== Problem details ==
Go through the material and copy each line in which the word "column" shows up.

-- Supplied data follows --

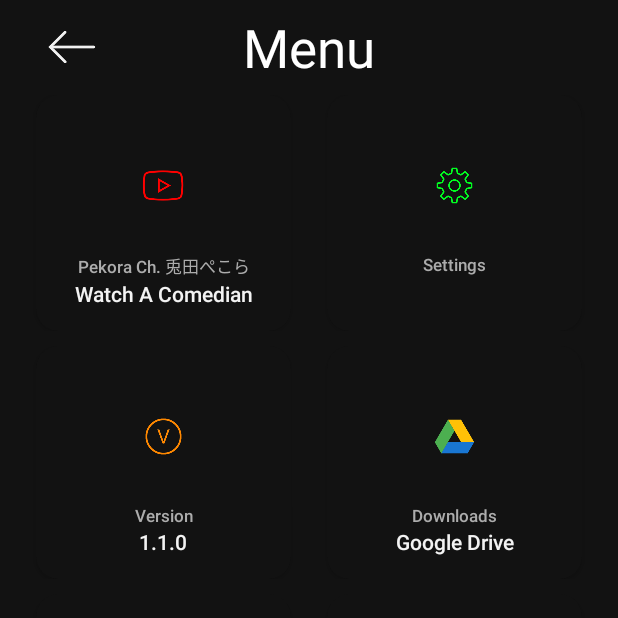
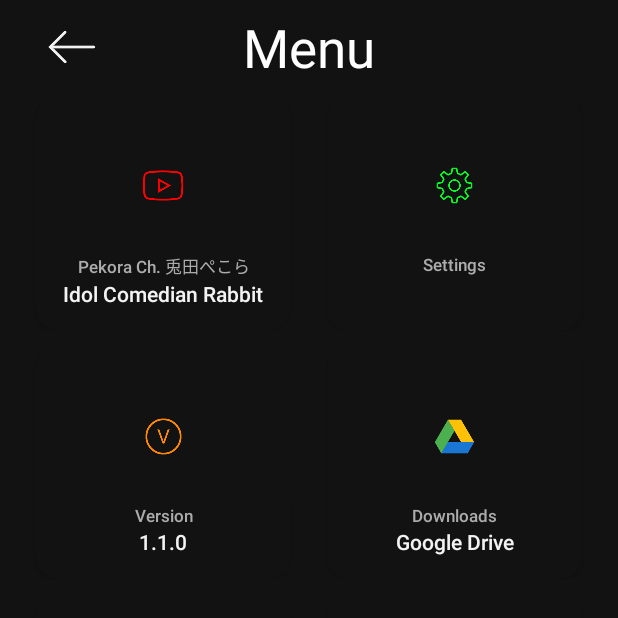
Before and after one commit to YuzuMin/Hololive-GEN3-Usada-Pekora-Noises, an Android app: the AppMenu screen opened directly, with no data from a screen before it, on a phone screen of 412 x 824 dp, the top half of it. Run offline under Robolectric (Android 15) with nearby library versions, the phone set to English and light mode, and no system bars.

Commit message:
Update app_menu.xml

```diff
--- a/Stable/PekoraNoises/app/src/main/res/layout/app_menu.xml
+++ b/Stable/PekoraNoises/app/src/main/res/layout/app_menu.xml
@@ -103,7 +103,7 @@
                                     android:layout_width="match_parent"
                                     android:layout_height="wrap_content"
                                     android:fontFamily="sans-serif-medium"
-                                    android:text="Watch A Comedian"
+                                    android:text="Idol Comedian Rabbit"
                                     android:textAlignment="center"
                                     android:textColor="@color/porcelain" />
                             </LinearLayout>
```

-- Supplied data concluded --
-- Supplied data follows --

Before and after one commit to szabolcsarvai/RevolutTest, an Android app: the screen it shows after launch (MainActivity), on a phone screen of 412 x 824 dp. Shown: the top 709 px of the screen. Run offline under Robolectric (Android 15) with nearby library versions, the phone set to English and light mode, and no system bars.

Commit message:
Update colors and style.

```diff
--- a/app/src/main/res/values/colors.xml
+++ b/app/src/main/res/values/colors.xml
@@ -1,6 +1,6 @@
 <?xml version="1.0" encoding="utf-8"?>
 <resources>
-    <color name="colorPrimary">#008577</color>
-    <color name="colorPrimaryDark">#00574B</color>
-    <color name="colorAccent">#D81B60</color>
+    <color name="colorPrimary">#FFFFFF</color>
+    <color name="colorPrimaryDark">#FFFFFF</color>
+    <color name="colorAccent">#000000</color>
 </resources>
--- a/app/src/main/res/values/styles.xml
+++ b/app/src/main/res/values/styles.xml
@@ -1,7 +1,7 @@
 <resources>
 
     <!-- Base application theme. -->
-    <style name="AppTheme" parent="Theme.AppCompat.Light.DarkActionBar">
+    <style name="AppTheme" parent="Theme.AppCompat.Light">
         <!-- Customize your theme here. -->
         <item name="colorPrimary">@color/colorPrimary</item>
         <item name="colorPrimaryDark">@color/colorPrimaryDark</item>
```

-- Supplied data concluded --
-- Supplied data follows --

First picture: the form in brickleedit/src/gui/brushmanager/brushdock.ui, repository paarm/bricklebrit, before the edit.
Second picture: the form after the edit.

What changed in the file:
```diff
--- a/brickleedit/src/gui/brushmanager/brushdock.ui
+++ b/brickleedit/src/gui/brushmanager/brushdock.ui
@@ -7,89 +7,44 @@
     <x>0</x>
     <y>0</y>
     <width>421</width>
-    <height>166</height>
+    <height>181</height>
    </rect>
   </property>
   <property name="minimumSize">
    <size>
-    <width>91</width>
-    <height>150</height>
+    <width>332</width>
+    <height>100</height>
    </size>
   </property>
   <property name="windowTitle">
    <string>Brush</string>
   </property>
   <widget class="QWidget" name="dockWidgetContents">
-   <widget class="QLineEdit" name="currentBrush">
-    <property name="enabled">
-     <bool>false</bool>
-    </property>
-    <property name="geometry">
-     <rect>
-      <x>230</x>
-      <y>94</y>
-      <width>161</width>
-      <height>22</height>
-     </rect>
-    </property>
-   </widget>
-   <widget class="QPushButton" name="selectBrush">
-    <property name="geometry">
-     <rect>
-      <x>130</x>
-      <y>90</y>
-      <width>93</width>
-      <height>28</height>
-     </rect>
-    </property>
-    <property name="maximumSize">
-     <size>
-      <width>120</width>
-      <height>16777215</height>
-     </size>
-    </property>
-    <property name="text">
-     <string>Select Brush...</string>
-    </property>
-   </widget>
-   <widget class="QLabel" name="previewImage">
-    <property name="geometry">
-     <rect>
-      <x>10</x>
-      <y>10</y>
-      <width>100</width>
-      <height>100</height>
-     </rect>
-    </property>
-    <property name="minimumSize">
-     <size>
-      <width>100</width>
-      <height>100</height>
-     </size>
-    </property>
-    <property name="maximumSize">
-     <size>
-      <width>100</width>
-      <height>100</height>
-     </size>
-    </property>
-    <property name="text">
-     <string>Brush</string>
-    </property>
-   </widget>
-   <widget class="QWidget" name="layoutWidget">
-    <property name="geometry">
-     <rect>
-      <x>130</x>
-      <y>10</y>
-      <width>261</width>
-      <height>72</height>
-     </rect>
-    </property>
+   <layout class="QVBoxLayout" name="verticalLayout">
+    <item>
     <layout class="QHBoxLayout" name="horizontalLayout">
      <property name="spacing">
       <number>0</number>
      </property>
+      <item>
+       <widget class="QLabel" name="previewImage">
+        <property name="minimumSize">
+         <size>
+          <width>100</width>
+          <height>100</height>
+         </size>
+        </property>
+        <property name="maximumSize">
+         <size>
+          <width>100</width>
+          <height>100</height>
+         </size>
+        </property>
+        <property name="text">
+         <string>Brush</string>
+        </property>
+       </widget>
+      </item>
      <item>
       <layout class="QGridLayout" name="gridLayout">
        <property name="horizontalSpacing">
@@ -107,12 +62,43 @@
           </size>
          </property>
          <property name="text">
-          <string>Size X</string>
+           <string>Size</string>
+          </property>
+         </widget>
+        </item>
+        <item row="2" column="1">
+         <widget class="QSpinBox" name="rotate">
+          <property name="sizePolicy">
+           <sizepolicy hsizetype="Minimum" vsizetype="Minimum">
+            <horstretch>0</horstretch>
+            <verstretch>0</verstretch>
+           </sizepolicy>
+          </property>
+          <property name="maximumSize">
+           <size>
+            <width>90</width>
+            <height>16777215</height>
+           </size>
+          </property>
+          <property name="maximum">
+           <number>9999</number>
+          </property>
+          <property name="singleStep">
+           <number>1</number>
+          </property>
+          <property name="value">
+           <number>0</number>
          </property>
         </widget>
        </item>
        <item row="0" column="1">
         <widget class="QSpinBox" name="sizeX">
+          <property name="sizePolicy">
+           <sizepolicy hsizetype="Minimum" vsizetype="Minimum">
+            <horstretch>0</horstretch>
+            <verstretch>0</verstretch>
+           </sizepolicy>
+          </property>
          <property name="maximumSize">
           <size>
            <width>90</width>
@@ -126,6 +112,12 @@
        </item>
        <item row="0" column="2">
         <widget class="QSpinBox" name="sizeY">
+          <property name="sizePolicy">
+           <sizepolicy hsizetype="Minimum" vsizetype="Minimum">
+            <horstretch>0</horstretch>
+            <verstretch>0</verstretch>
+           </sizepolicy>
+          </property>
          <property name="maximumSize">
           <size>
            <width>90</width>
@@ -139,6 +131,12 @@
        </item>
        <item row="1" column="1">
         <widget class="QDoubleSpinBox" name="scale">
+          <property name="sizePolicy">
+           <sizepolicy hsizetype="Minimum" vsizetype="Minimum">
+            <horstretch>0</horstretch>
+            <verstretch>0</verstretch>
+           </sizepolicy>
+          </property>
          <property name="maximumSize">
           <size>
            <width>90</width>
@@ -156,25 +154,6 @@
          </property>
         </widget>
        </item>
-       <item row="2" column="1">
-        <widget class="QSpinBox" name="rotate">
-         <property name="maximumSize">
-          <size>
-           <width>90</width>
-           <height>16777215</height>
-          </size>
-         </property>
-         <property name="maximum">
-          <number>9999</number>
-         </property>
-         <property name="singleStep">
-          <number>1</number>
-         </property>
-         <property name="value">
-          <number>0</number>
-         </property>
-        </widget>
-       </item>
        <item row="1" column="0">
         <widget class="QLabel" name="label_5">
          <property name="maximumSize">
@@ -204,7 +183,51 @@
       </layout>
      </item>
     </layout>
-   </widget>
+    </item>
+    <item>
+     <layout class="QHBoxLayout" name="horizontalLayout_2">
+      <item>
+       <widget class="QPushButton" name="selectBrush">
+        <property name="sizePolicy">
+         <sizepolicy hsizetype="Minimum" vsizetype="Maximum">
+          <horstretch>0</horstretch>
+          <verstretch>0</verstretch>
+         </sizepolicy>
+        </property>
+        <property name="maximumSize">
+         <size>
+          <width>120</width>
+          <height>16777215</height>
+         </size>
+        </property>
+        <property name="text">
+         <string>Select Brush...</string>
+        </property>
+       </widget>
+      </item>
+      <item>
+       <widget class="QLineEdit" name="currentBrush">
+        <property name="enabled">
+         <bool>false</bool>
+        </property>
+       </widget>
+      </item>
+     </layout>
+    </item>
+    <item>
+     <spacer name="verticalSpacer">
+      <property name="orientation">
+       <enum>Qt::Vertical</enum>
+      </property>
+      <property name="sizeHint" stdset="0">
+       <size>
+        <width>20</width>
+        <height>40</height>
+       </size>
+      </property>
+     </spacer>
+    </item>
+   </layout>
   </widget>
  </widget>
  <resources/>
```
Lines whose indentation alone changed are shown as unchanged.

-- Supplied data concluded --

== Task result ==
+        <item row="2" column="1">
        <item row="0" column="1">
        <item row="0" column="2">
        <item row="1" column="1">
-       <item row="2" column="1">
        <item row="1" column="0">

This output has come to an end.